Earth has a gas problem. To many, this is old news. To some, it’s confusing news. To a very small minority, it’s fake news. To let it sink in a little more it’s worth repeating: earth has a greenhouse gas problem.
A good way to learn what this greenhouse gas problem is all about, NASA’s Earth Minute video series quickly sums up our planet’s predicament. These are worth watching again (and maybe duplicating just in case they mysteriously disappear). Each about a minute long, the Earth Minute videos cover topics from the study of earth to space with the climate in between.
Greenhouse gases trap heat from the sun and warm the earth. A little is good but too much causes overheating. The earth’s average temperature has risen over 1 degree fahrenheit in the past century and we’re on a trajectory for 3 to 10 degrees unless we act quickly.

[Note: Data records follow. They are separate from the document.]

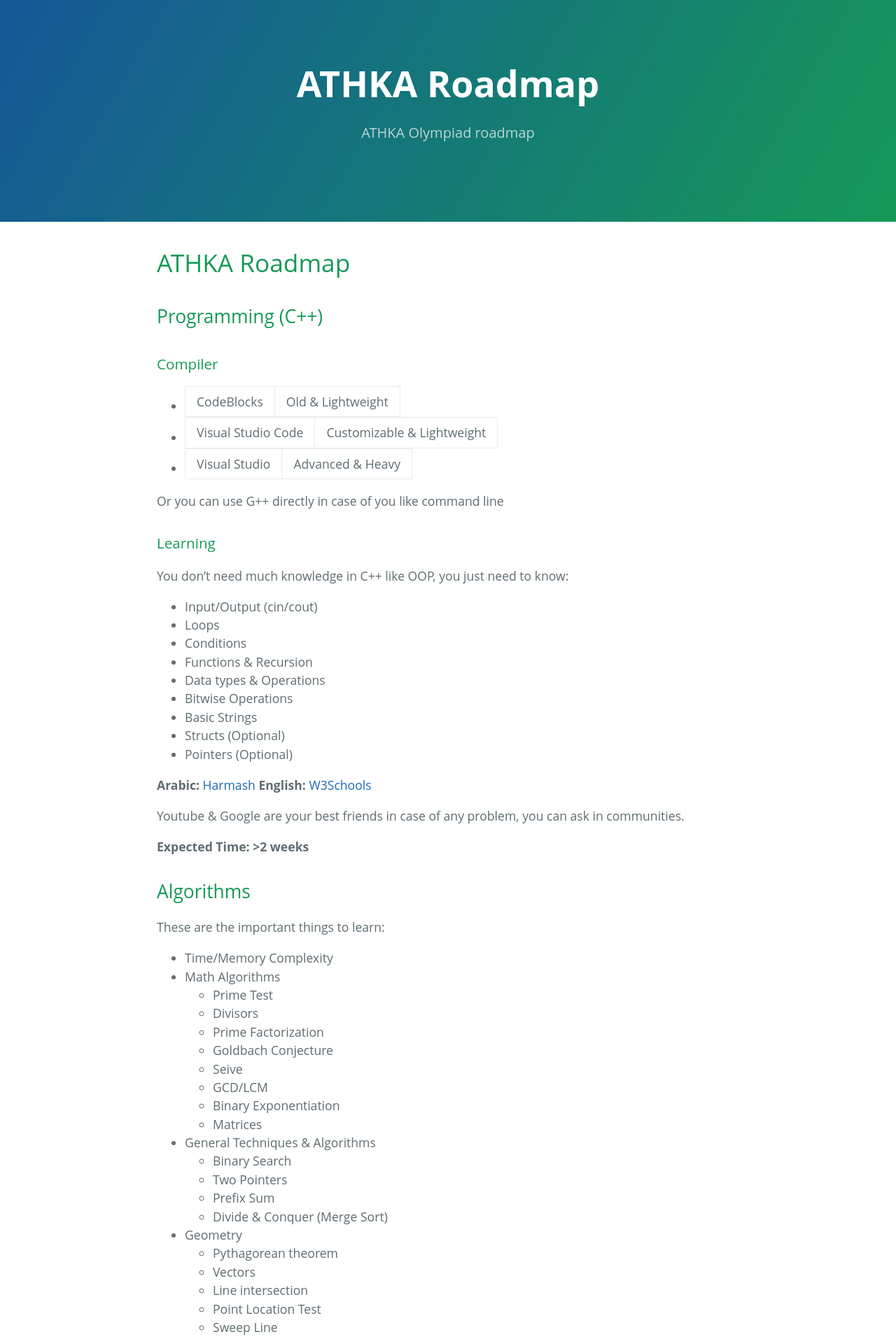
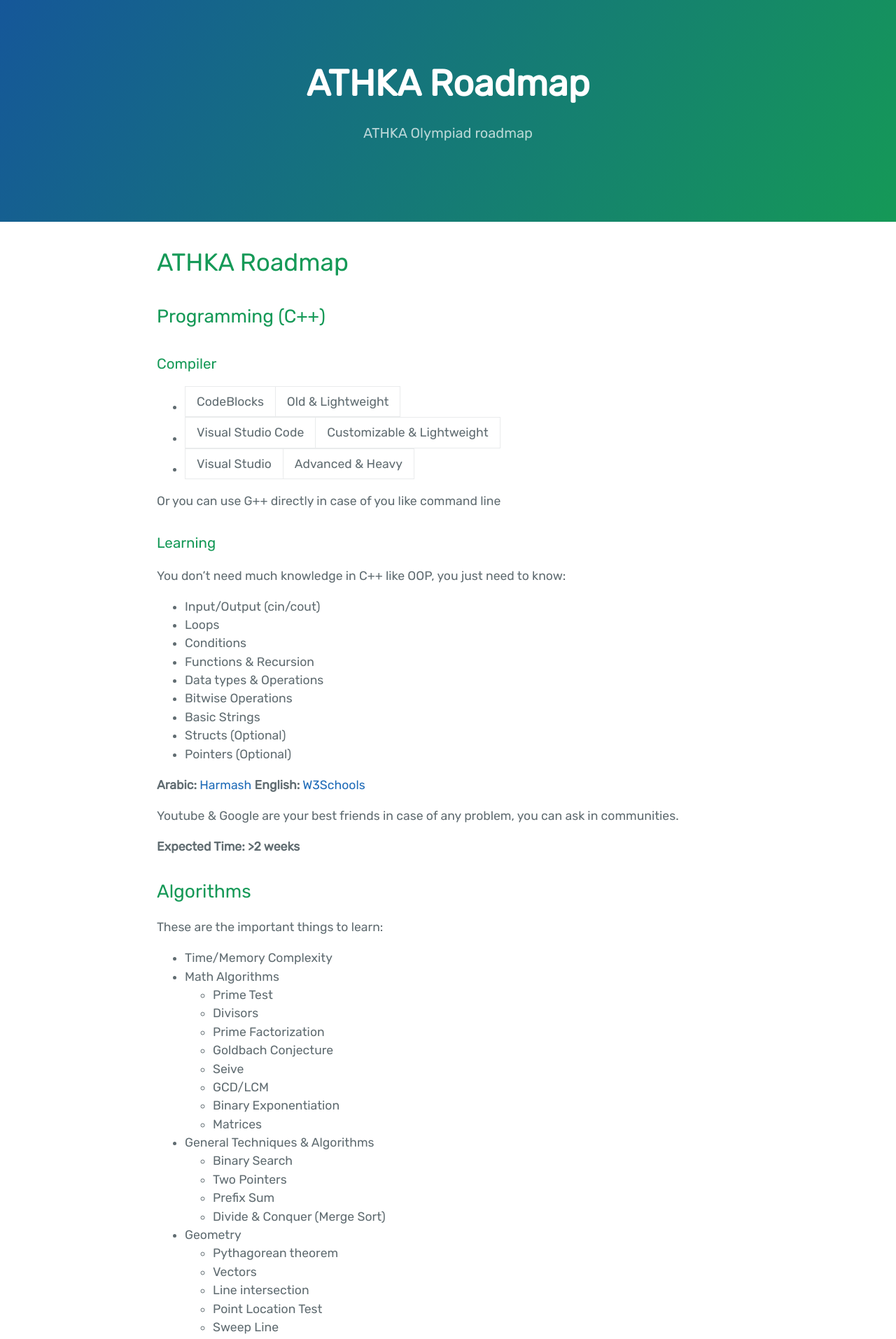
Before and after one commit to Teqaniaat/teqaniaat.github.io, a Jekyll site: the page built from athka/roadmap.md, in a window 1280 px wide. Shown: the top 1914 px of the page at 70% size. Built offline with Jekyll 4.4.1, drawn with Linux system fonts in a browser that asks for light colours.

Commit message:
Update style.css

```diff
--- a/assets/css/style.css
+++ b/assets/css/style.css
@@ -422,7 +422,7 @@ th {
 body {
   padding:0;
   margin:0;
-  font-family:"Open Sans", "Helvetica Neue", Helvetica, Arial, sans-serif;
+  font-family:  'Rubik', serif;
   font-size:16px;
   line-height:1.5;
   color:#606c71
@@ -611,7 +611,7 @@ a:hover {
 }
 .main-content code {
   padding:2px 4px;
-  font-family:Consolas, "Liberation Mono", Menlo, Courier, monospace;
+  font-family:  'Rubik', serif;
   font-size:0.9rem;
   color:#567482;
   background-color:#f3f6fa;
```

In short, earth has a fever. Symptoms of planetary fever are shrinking glaciers, shifting plant and animal ranges, sea level rise, flooding, more intense heat waves, stronger hurricanes. Sound familiar?
Earth Has a Greenhouse Gas Problem
Regarding our gaseous predicament.
These greenhouse gases – mainly water vapor and carbon dioxide – naturally cycle between the land and atmosphere and ocean. The problem has come about in the last 150 years when we began burning fossil fuels. Coal, oil, and natural gas have been burned for energy and fuel at an alarming rate.
These fossil fuels contain carbon that’s been locked away for a very long time until recently. When we burn that carbon, it joins with oxygen to make carbon dioxide.
The more carbon dioxide in the atmosphere, the more the heat gets trapped warming the planet beyond the natural cycle’s ability to handle. The warmer it gets, the more climate change causes melting ice caps, rising oceans and overall unstable conditions.
None of the natural causes – volcanic eruptions, changing ocean currents, giant asteroids, or earth’s orientation to the sun can explain what’s causing our global warming now.
The bad news is we’re the cause. The good news is, we can change our behavior.
The solution? Learn all we can about carbon dioxide, greenhouse gases and how to deal with global warming. Support your community, city and state policies and efforts to reduce greenhouse gas emissions. There are efforts across the U.S. and the globe to go 100% renewable, divest from fossil fuels, and much more. Learn how you can support efforts to save forests, regenerate land through sustainable agriculture, and restore soils to capture more carbon.
Let’s hang onto the planet we’ve got because we might not find another quite like it.
Author: Kathryn Thomsen
Founder of Hundredgivers, a nonprofit supporting and accelerating sustainability initiatives benefiting local and global communities. In addition to social entrepreneur, Kathryn is a consultant, researcher, writer, communicator and urban farmer. She collaborates with individuals, organizations, and businesses to evaluate and develop climate change, clean energy, and sustainability strategies and programs.